Can online grocery delivery services address 'food deserts'?
For families in transportation-scarce and often low-income areas, there are usually many barriers to fresh, healthy food. In these areas, known as food deserts, grocery stores and farmers’ markets are more than a mile away, and residents often do not have transportation to reach them.
Instead, many rely on what they can get within walking distance or a short bus ride. Dollar stores outnumber grocery stores in many of these communities. The food they sell is rarely nutritious.
“Looking at previous research, we see high rates of obesity in food deserts because people do not have access to healthy food,” says Tawanna Dillahunt, assistant professor of information at the University of Michigan School of Information.
What if the solution is as simple as using an online grocery delivery service?
The first question Dillahunt and her research team wanted to answer is: Are online grocery store delivery services a feasible option for people in areas that suffer from having few transportation options?
“The second, equally important question is whether having access to healthier food would lead to healthier food choices,” says Dillahunt.
The answers? “Possibly ...”
The team, which included Sylvia Simioni, currently a first-year Ph.D. student at UMSI, and Xeucong Xu, a graduating senior in LSA, conducted a small-scale, one-month pilot study of twenty shoppers in low-income areas in southeastern Michigan using Shipt, a service connected with Target and regional grocery store Meijer.
Ten participants agreed to use the delivery service for a month. The remaining ten participants turned over their last month’s worth of grocery receipts to compare food purchases with the orders from the Shipt participants.
Dillahunt says they immediately faced issues with methods of payment.
Several people in the study use Supplemental Nutrition Assistance Program (SNAP) benefits and Electronic Benefits Transfer (EBT) payments. Most online grocery stores do not accept these types of payments. Some participants also did not have access to credit cards, which were required to set up the accounts.

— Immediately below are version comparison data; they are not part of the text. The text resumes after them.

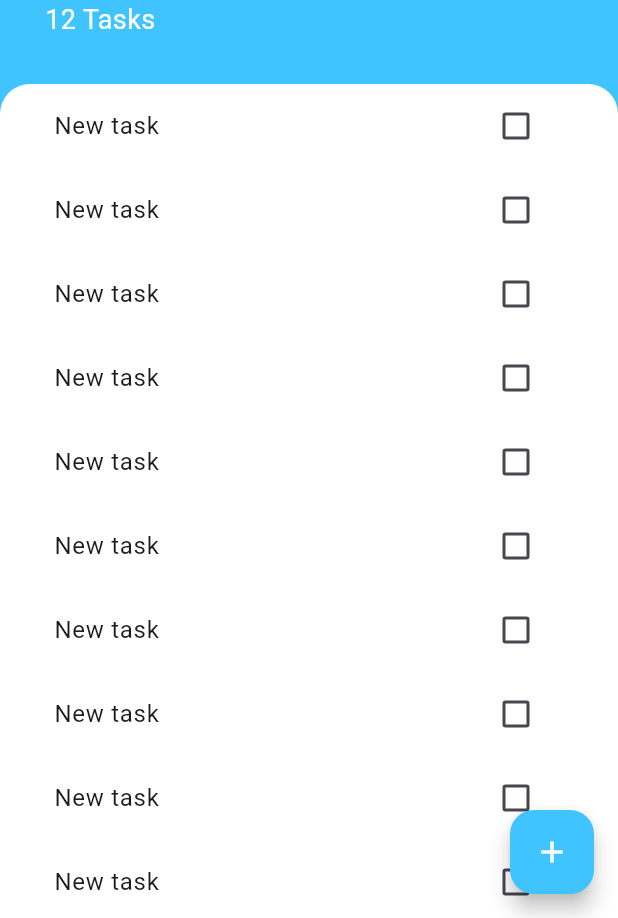
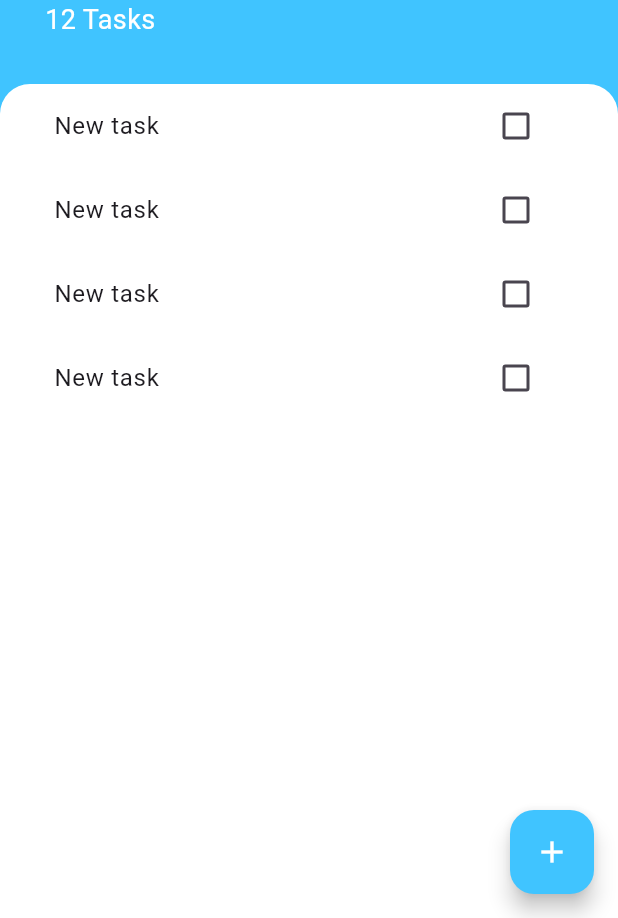
Before and after one commit to OmarAlazaizeh/todoey, a Flutter app: the screen it shows after launch, on a phone screen of 412 x 824 dp, the part 318-1236 px from its top. Run offline on Flutter 3.47's test engine with Material 3 defaults, Android fonts, the phone set to English and light mode, and no system bars.

```diff
--- a/lib/widgets/tasks_list.dart
+++ b/lib/widgets/tasks_list.dart
@@ -6,23 +6,6 @@ class TasksList extends StatelessWidget {
 
   @override
   Widget build(BuildContext context) {
-    return ListView(
-      children: [
-        TaskTile(),
-        TaskTile(),
-        TaskTile(),
-        TaskTile(),
-        TaskTile(),
-        TaskTile(),
-        TaskTile(),
-        TaskTile(),
-        TaskTile(),
-        TaskTile(),
-        TaskTile(),
-        TaskTile(),
-        TaskTile(),
-        TaskTile(),
-      ],
-    );
+    return ListView(children: [TaskTile(), TaskTile(), TaskTile(), TaskTile()]);
   }
 }
```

“As researchers, there are a lot of things we have to take into account for populations who don’t have access to resources,” explains Dillahunt. “In this case, we onboarded the participants who used the Shipt service, creating profiles for them and using our credit card to connect them to the service and start them with a purchase balance.”
In interviews, users in the grocery delivery service group reported being happy with the experience and said they would be interested in continuing to use the service, citing convenience, service reliability and quality.
Some noted that prices seemed higher online, which might dissuade them from using the service in the future.
Study limitations prevented the researchers from conducting a statistical comparison of their results; however, descriptive statistics suggest that those in the Shipt group purchased a higher percentage of healthier foods than non-healthy foods; non-Shipt participants purchased more unhealthy items than healthy.
“This was a surprise from the study,” says Dillahunt. “We can’t be sure if this was a function of having healthier food accessible, or if people are more selective when purchasing online. It’s possible that this type of shopping removes impulsive shopping habits, especially for those with children, and people are less likely to buy sweet cereals, for instance.”
More research in this area is needed, Dillahunt says, especially as this study was limited in scope. But even with its size limitations, this study was able to show that an affordable grocery delivery model could serve as a solution for improving access to healthy foods in low-resource communities, presuming accommodations could be made to accept payments other than credit cards.
“I’ve been talking to some community partners about how we could use and improve this model,” says Dillahunt. “One idea is to have non-profits serve as a hub to provide access to these delivery services. What if a community center could aggregate orders, have the groceries delivered to a central neighborhood spot, and accept cash payments from community members?”
“Online Grocery Delivery Services: An Opportunity to Address Food Disparities in Transportation-scarce Areas” received a Best Paper award at the ACM CHI 2019 conference.
Best Paper awards go to the top one percent of accepted papers at CHI, the top international conference on Human-Computer Interaction. The authors will present their paper on Monday, May 6, at 4 pm at the 2019 CHI conference in Glasgow, Scotland.
- Jessica Webster, UMSI PR Specialist